**REQUIRED ACTION**
Across the entries below, count the lines in which the word "Drawn" occurs. Reply with the count alone.

**STORED DATA**
▼▼▼
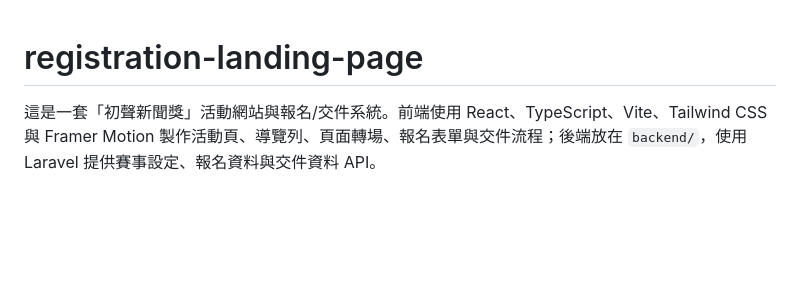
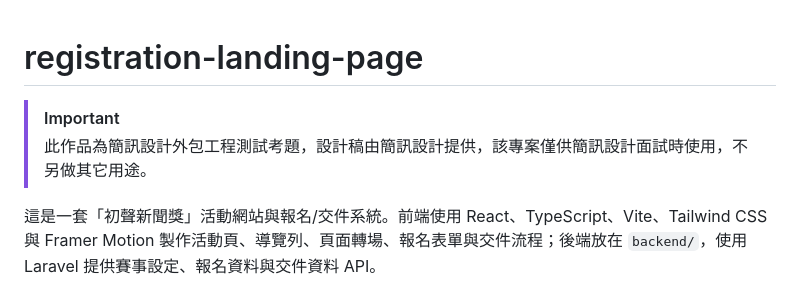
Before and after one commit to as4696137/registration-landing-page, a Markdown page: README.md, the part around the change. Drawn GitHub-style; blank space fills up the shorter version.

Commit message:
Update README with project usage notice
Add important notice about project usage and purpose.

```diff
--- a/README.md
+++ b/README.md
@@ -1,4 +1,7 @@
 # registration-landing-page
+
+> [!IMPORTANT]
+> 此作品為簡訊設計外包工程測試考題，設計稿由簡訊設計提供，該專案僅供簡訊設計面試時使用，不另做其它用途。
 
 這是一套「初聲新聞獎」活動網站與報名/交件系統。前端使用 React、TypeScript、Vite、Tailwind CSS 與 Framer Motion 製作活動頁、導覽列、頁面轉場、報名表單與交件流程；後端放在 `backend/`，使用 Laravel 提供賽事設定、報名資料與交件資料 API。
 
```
▲▲▲
▼▼▼
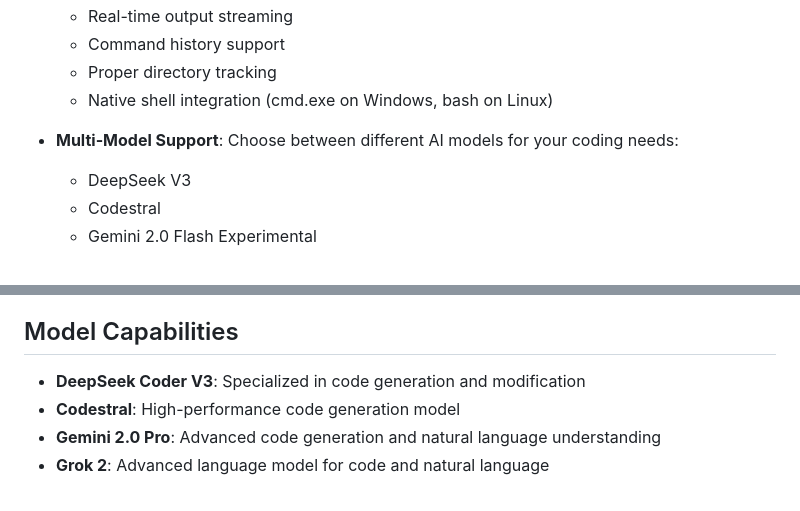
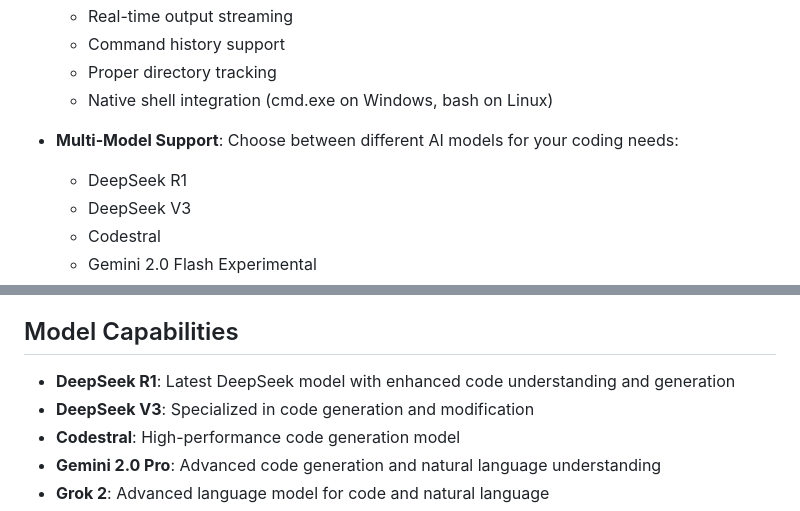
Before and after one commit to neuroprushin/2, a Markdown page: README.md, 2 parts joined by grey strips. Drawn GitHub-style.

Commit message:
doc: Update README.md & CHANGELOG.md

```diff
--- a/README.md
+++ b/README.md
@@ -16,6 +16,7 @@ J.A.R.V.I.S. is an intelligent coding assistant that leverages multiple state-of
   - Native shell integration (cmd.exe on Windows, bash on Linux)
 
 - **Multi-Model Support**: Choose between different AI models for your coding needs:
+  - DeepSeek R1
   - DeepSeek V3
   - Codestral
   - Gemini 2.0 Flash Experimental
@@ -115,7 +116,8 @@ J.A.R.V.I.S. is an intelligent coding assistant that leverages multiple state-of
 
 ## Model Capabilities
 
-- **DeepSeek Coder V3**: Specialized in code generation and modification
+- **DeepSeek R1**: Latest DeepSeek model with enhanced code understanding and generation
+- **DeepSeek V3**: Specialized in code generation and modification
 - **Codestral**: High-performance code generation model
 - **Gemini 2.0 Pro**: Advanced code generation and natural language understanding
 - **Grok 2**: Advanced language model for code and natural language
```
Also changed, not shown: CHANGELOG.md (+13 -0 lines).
▲▲▲
**SOLUTION TO THIS TASK**
2